The result? Better health for patients, and increasingly lower costs for employers. Since 2011, this employer has enjoyed five consecutive years under budget for health plan expenditures—as a result of data analysis and managing the right care at the right time through MedCost Care Management programs.

It is possible to save on health care expenses, using the right partner to manage employee health effectively. If you would like more information about this case study, please contact Jason Clarke at jclarke@medcost.com.

 

[1] “Recent Trends in Employer-Sponsored Health Insurance Premiums,” Kaiser Family Foundation, January 5, 2016, http://kff.org/infographic/visualizing-health-policy-recent-trends-in-employer-sponsored-health-insurance-premiums/ (accessed June 16, 2016).

 

To print this article, click on the title and scroll to “PRINT THIS PAGE” at the bottom.

Hospital Costs Surge with Increased Opioid Abuse

Every day, headlines detail the casualties of the nation’s surge in heroin and prescription painkiller opioid drugsabuse: the funerals, the broken families and the patients cycling in and out of treatment. Now, a new study sheds light on another repercussion — how this public health problem is adding to the nation’s ballooning health care costs and who’s shouldering that burden.

The research comes as policymakers grapple with how to curb the increased abuse of these drugs, known as opioids. State legislators in New York,Connecticut, Alaska and Pennsylvania have tried to take action by adding new resources to boost prevention and treatment. In addition, President Barack Obama laid out strategies last month intended to improve how the health system deals with addiction.

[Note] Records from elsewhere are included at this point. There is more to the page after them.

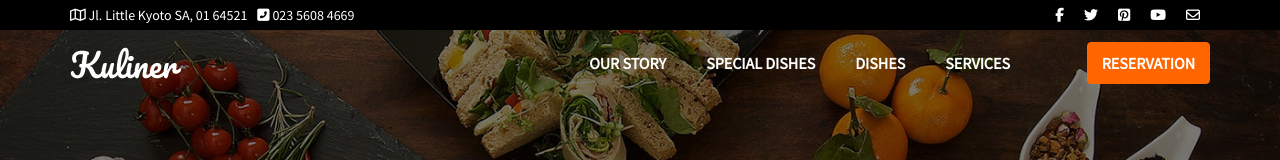
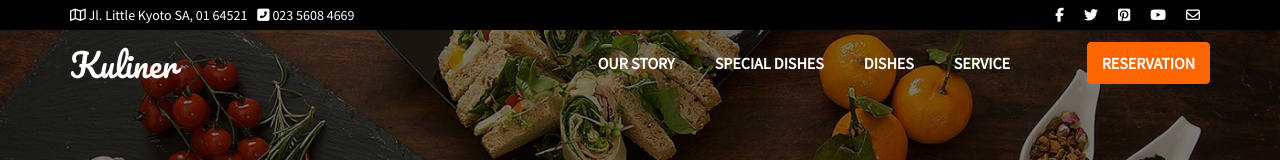
Before and after one commit to dbsdudtkr/kuliner, a plain HTML site: page index.html in a window 1280 px wide. Shown: the top 160 px of the page. Drawn offline with nearby package versions, Linux system fonts and the light colour scheme; some packages are replaced by stand-ins of ours.

Commit message:
index modified2

```diff
--- a/index.html
+++ b/index.html
@@ -86,7 +86,7 @@
                             <li class="story_btn"><a href="#story">OUR STORY</a></li>
                             <li class="special_btn"><a href="#special">SPECIAL DISHES</a></li>
                             <li class="dishes_btn"><a href="#dishes">DISHES</a></li>
-                            <li class="service_btn"><a href="#service">SERVICES</a></li>
+                            <li class="service_btn"><a href="#service">SERVICE</a></li>
                         </ul>
                         <div class="reseve_btn">
                             <a href="#">RESERVATION</a>
```
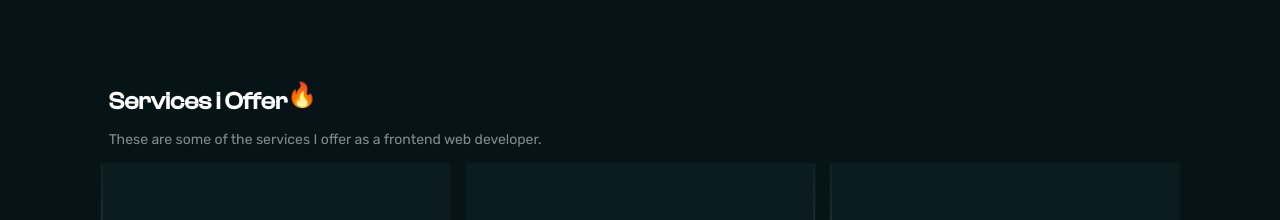
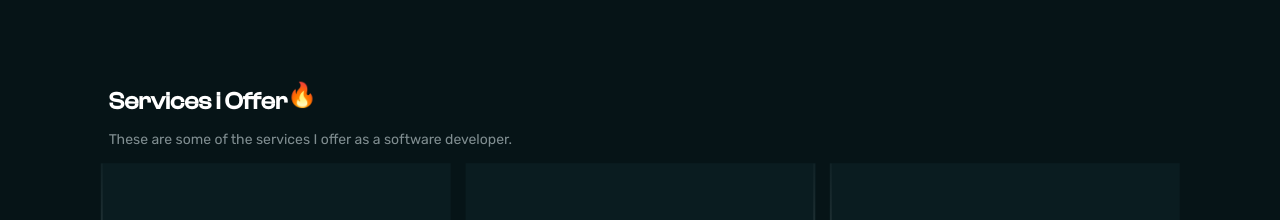
Before and after one commit to heyrapto/portfolio-, a React (Vite) app: page / in a window 1280 px wide. Shown: the part 820-1040 px from the top of the page. Built offline with nearby package versions, Linux system fonts and the light colour scheme.

Commit message:
Update Services.tsx

```diff
--- a/src/pages/Services.tsx
+++ b/src/pages/Services.tsx
@@ -52,7 +52,7 @@ const Services = () => {
               <span className="inline-block animate-bounce">🔥</span>
             </h2>
             <p className="text-sm text-[#808e91] font-rubik my-3">
-              These are some of the services I offer as a frontend web
+              These are some of the services I offer as a software
               developer.
             </p>
             <div className="grid place-items-center my-5 gap-6 sm:grid-cols-2 md:grid-cols-3 sm:gap-8">
```
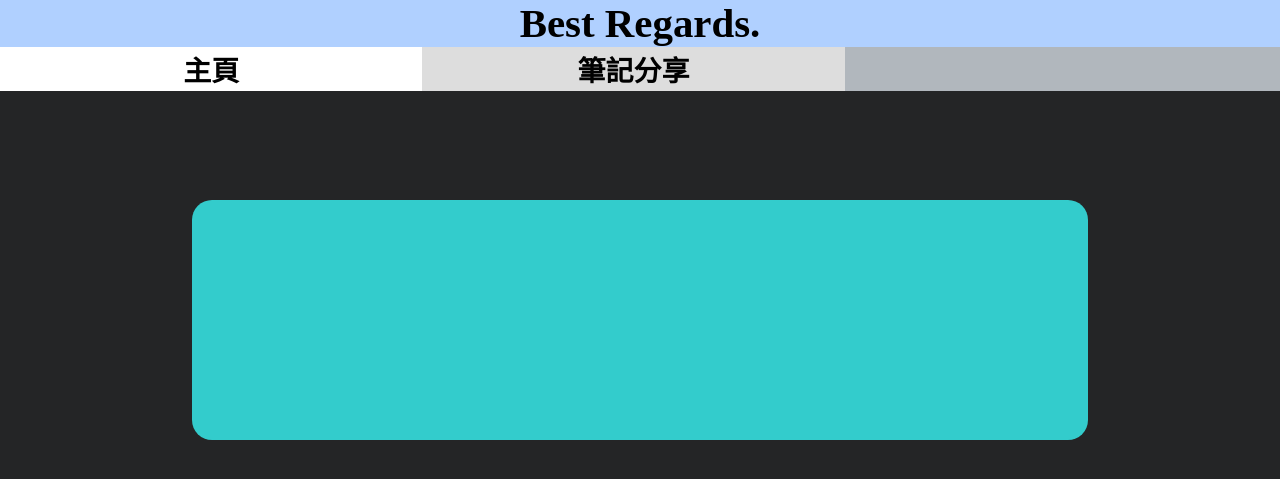
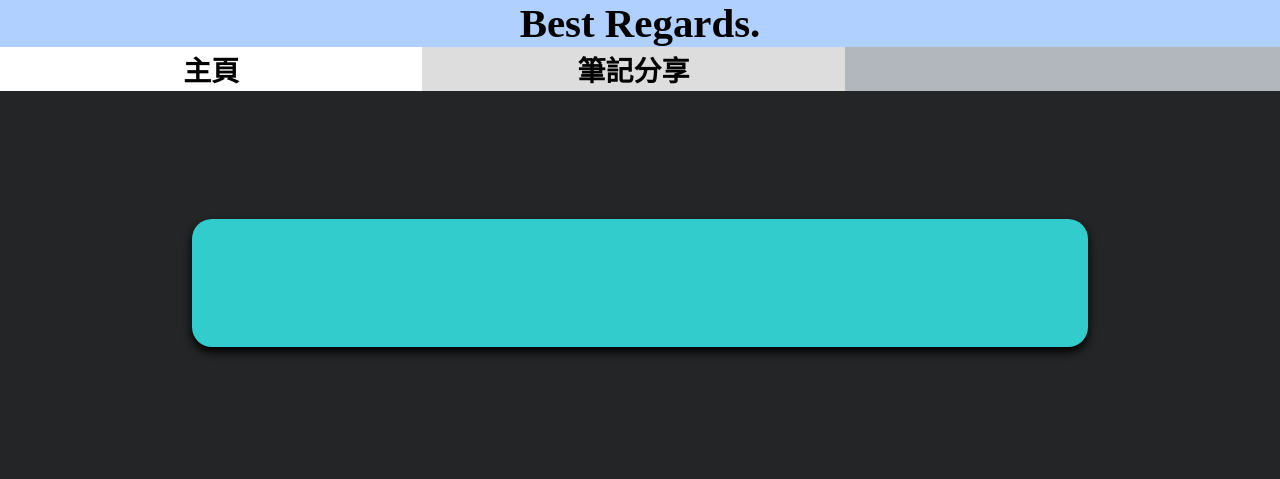
Before and after one commit to LHemon412/bestregards, a PHP site: page /home/page.html in a window 1280 px wide. Shown: the top 479 px of the page. Run offline with PHP 8.4, Linux system fonts and the light colour scheme; data that the repository does not hold is empty; some web fonts are replaced.

Commit message:
Improved apperance

```diff
--- a/home/style.css
+++ b/home/style.css
@@ -88,15 +88,16 @@ li.active a {
 
 /* Quote */
 .quote_container {
-  position: absolute;
+  display: block;
   margin: 0;
-  top: 40%;
-  left: 50%;
-  transform: translate(-50%, -50%);
   width: 70%;
   height: 30%;
+  margin-left: 15%;
+  margin-top: 10%;
+  padding: 5% 0;
   background-color: #33cccc;
   border-radius: 20px;
+  box-shadow: 0px 5px 10px black;
 }
 
 h1#quote {
@@ -107,7 +108,7 @@ h1#quote {
   padding-right: 5%;
   font-family: Quote, cursive;
   font-weight: bold;
-  font-size: 180%;
+  font-size: 3.5vh;
   display: flex;
   justify-content: center;
   align-items: center;
--- a/notes-sharing/loadPosts.js
+++ b/notes-sharing/loadPosts.js
@@ -97,9 +97,11 @@ function addPostDisplay(data, order) {
           $(".modal-image-preview").toggle("slide", {direction: "down"}, 300);
         });
         $img.hover(function() {
-          $(this).animate({opacity: "70%"}, 40);
+          $(this).animate({opacity: "80%"}, 50);
+          $container.addClass("active");
         }, function() {
-          $(this).animate({opacity: "100%"}, 40);
+          $(this).animate({opacity: "100%"}, 50);
+          $container.removeClass("active");
         });
 
         $container.attr("list", JSON.stringify([main_img, ...other_img]));
```
Also changed, not shown: notes-sharing/style.css (+9 -0 lines).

Published Monday in the journal Health Affairs, the study measures how many people were hospitalized between 2002 and 2012 because they were abusing heroin or prescription painkillers, and how many of them got serious infections related to their drug use. It also tracks what hospitals charged to treat those patients and how the hospitals were paid.

(Kaiser Health NewsShefali Luthra, May 2, 2016)

Kaiser Health News

 

 

Some Businesses Save By Offering Employees Free Surgery

Lowe’s home improvement company, like a growing number of large companies nationwide, Save health costs, employer health plansoffers its employees an eye-catching benefit: certain major surgeries at prestigious hospitals at no cost to the employee.

How do these firms do it? With “bundled payments,” a way of paying that’s gaining steam across the health care industry, and that Medicare is now adopting for hip and knee replacements in 67 metropolitan areas, including New York, Miami and Denver.

Here’s how it works: Lowe’s and other employers pay one flat rate for a particular procedure from any of a number of hospitals they’ve selected for quality, even if they are a plane ride away. And, under the agreement, the hospital handles all the treatment within a certain time frame — the surgery, the physical therapy and any complications that arise — all for that one price.

(Kaiser Health News, Michael Tomsic, WFAE, April 22, 2016)

Kaiser Health News